The BBC website explains it all: “We have painted and branded a BBC container and bolted on a GPS transmitter so you can follow its progress all year round as it criss-crosses the globe. The Box will hopefully reach the US, Asia, the Middle East, Europe and Africa and when it does BBC correspondents will be there to report on who's producing goods and who's consuming them.”
Key Concept: Networks and Flows
Networks are maps or illustrations that show places as being interconnected or linked together. Extremely well-connected places are called hubs, while minor places remain mere nodes. Network maps, like the London Underground, do not give accurate details of real-word distances or travel times. Instead, they provide a representation of the world that shows where important and influential switched-on places are located.
Flows are the movements or processes that connect places within networks. As well as trade movements (such as containerised shipping), other global flows include:
the movement of people (international elites moving for work, or tourist flows)
the transfer of money and capital (through markets and stock exchanges – and the cause of the 2008 ‘global credit crunch’)
the movement of information (via different media, telephone and most recently the internet)
FDI (Foreign Direct Investment = money that TNCs invest in overseas economies by setting up operations there)
international aid (money gifts from one country to others)
The first journey made by The Box actually challenged a stereotype of world trade – namely that manufactured goods are now nearly always made in China before being shipped to the UK.
In fact, some of the UK’s manufacturing and food processing firms remain in robust health and are successfully exporting their goods overseas – including to China!
Scotch Whisky (whisky made in Scotland) is a global success story. Like Champagne and wine, Scotch whisky is protected by international laws regulating food and drink (see our article the Great Global Grape Migration). As a result, it can only be produced in Scotland. Scottish whisky distillery owners have successfully claimed “protected geographical status.”
Whisky is a popular drink amongst older people and heavily-populated Asian nations are becoming major consumers of Scotch whisky (as wealth grows in Newly Industrialised Countries, more people living in these places can afford to buy luxury goods).
Record volumes of over one billion bottles were shipped from Scotland in 2006, with 90% destined for overseas markets. Tariff barriers on whisky imports have recently been relaxed in India, reflecting the drink’s rising popularity amongst Indian middle-classes. (See also our previous article on India which discusses the growth in numbers of affluent consumers there).
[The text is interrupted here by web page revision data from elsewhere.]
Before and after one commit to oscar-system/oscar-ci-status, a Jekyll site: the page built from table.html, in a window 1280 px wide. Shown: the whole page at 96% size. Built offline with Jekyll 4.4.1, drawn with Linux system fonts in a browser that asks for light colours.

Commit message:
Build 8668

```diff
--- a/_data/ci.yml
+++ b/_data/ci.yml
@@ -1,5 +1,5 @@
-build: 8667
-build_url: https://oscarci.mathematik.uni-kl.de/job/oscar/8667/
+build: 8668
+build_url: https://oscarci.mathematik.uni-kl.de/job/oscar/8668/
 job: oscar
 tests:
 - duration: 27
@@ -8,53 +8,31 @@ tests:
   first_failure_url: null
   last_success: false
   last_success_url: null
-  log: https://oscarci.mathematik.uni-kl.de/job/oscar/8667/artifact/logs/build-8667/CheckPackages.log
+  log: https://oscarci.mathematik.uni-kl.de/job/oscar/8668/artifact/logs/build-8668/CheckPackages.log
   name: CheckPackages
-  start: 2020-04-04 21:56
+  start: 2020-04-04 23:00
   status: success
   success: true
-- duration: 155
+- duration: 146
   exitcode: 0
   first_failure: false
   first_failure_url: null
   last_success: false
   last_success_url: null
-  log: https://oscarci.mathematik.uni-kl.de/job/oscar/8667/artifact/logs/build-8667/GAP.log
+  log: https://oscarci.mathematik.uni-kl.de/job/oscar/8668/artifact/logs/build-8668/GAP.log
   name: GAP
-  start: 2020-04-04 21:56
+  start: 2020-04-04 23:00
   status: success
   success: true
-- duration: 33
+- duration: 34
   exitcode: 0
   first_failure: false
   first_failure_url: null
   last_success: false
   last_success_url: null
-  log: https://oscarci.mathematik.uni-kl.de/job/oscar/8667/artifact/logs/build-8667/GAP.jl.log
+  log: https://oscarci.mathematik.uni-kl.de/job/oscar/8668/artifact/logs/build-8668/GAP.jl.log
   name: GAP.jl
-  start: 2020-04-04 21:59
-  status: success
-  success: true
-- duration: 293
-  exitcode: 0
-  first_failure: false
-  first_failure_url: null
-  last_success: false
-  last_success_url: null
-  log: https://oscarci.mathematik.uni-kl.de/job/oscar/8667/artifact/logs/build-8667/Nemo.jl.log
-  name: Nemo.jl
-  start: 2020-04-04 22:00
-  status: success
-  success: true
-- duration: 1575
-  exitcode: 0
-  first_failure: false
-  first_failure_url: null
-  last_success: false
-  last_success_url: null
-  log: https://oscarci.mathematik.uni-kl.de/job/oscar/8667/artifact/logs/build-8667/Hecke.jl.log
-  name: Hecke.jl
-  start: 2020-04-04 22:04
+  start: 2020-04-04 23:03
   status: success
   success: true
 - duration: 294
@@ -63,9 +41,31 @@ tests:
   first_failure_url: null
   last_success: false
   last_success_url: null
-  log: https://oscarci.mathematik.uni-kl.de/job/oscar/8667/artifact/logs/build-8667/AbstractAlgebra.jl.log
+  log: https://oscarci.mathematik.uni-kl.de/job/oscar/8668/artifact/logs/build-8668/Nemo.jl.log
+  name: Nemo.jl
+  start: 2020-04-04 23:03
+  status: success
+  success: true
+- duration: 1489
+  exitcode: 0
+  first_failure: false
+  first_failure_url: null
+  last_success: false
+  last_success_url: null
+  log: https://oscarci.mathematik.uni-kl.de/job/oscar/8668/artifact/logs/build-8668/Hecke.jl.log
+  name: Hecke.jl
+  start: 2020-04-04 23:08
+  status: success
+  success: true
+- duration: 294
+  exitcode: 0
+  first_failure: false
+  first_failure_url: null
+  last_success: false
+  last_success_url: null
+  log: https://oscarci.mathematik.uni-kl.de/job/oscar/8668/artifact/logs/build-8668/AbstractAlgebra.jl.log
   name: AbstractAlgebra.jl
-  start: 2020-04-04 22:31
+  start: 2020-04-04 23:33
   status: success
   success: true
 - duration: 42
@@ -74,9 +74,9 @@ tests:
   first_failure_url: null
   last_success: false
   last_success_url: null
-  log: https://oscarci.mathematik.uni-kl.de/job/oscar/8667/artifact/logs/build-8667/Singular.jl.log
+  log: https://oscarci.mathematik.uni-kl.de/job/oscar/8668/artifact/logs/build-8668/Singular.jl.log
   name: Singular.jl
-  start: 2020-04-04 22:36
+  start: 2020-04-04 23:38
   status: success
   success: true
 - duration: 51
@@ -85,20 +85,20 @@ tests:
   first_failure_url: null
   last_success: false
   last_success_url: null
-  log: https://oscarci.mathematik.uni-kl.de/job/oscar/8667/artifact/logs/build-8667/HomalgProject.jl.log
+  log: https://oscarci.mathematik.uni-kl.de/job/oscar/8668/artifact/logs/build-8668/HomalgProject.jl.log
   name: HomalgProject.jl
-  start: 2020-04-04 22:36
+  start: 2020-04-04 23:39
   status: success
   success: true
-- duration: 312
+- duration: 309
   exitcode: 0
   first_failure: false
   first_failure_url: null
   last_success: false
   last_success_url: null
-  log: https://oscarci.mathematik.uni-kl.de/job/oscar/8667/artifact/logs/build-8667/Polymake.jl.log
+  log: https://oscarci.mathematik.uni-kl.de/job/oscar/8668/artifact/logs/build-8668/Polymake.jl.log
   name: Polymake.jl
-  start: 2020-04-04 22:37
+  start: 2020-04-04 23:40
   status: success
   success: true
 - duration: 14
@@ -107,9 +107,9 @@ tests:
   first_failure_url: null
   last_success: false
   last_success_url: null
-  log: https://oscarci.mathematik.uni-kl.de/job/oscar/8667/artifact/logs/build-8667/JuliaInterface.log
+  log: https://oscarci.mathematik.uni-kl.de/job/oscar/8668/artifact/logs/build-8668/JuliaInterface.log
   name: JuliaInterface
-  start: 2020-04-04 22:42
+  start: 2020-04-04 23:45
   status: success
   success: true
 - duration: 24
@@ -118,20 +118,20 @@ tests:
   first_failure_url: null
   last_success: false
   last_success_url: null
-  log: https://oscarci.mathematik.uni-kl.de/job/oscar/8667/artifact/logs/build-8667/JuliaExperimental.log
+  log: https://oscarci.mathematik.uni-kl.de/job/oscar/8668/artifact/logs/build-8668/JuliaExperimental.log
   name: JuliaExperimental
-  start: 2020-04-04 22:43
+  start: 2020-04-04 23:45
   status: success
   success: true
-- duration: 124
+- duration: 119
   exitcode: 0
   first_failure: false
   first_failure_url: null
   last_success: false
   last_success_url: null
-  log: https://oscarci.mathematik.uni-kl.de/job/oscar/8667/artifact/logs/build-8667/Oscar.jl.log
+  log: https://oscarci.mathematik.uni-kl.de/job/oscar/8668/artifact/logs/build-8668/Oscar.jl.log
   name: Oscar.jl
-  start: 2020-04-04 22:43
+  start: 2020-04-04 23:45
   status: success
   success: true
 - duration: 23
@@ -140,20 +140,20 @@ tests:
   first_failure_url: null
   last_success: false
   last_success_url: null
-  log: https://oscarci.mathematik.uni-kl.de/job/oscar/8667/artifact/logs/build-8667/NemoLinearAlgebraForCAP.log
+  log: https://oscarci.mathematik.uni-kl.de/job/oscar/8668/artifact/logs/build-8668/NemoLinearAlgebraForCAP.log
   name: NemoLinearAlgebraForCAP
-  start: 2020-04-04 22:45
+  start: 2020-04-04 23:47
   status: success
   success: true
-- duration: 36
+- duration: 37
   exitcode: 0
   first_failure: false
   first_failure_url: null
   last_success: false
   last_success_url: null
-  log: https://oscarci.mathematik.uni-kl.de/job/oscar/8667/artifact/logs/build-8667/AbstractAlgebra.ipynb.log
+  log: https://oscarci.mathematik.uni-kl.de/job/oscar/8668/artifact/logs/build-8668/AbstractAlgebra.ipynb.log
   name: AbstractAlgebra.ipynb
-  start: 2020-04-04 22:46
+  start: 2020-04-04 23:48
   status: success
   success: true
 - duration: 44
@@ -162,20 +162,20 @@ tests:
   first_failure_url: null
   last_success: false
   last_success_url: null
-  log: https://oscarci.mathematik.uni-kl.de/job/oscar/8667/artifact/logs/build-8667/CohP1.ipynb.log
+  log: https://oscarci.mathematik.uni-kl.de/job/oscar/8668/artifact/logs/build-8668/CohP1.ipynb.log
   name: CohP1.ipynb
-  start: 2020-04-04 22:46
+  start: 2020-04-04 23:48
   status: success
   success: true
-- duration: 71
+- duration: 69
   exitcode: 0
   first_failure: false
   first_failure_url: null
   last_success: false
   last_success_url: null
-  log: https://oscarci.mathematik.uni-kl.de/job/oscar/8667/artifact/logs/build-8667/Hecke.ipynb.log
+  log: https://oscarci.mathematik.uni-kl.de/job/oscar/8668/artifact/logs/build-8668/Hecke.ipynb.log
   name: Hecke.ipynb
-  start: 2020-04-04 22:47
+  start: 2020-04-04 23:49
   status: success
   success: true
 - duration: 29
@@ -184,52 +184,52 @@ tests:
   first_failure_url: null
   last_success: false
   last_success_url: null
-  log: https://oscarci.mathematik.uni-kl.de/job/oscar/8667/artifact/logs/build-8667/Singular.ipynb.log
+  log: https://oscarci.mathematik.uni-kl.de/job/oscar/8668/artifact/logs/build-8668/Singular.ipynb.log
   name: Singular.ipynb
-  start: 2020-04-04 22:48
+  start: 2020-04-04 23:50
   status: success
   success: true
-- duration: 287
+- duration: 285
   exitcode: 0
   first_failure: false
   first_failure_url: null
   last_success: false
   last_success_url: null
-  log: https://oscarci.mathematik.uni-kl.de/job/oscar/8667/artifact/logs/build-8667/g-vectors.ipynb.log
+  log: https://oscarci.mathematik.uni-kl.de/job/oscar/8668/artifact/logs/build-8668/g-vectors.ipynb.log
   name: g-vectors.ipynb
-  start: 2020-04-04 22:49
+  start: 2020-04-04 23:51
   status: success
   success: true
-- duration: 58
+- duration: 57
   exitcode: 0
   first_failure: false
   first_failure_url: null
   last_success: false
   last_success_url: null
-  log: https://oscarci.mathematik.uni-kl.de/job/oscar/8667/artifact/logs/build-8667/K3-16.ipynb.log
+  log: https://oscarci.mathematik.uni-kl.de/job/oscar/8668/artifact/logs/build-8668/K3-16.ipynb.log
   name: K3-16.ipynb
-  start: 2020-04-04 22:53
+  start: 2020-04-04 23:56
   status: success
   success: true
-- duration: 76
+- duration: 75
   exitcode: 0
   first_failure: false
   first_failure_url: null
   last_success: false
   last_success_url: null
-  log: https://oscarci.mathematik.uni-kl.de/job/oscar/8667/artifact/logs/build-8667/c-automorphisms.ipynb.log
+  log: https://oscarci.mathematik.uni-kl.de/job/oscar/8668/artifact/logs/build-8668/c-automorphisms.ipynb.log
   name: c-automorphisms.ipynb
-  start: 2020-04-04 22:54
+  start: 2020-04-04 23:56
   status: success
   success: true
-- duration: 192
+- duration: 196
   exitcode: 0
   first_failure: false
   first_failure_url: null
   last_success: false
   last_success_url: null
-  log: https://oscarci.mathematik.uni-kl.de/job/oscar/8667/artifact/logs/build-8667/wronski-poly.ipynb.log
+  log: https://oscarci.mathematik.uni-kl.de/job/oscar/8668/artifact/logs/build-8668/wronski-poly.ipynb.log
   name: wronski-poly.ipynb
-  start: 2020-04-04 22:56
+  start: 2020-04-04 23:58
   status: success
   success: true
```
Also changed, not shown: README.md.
China now has 30 million affluent consumers, many of whom have developed a particular fondness for Scotch whisky. Total Scotch sales in China have risen dramatically, from just £1m in 2000 to £40m last year. “The Box” was filled 15,120 bottles of 12-year-old Chivas Scotch on its maiden voyage headed east towards China, where Chivas is especially popular in the bars of metropolitan Shanghai and Beijing.
By placing a booking, you are permitting us to store and use your (and any other attendees) details in order to fulfil the booking.
We will not use your details for marketing purposes without your explicit consent.
You must be a member holding a valid Society membership to view the content you are trying to access. Please login to continue.
Join us today, Society membership is open to anyone with a passion for geography
Cookies on the RGS website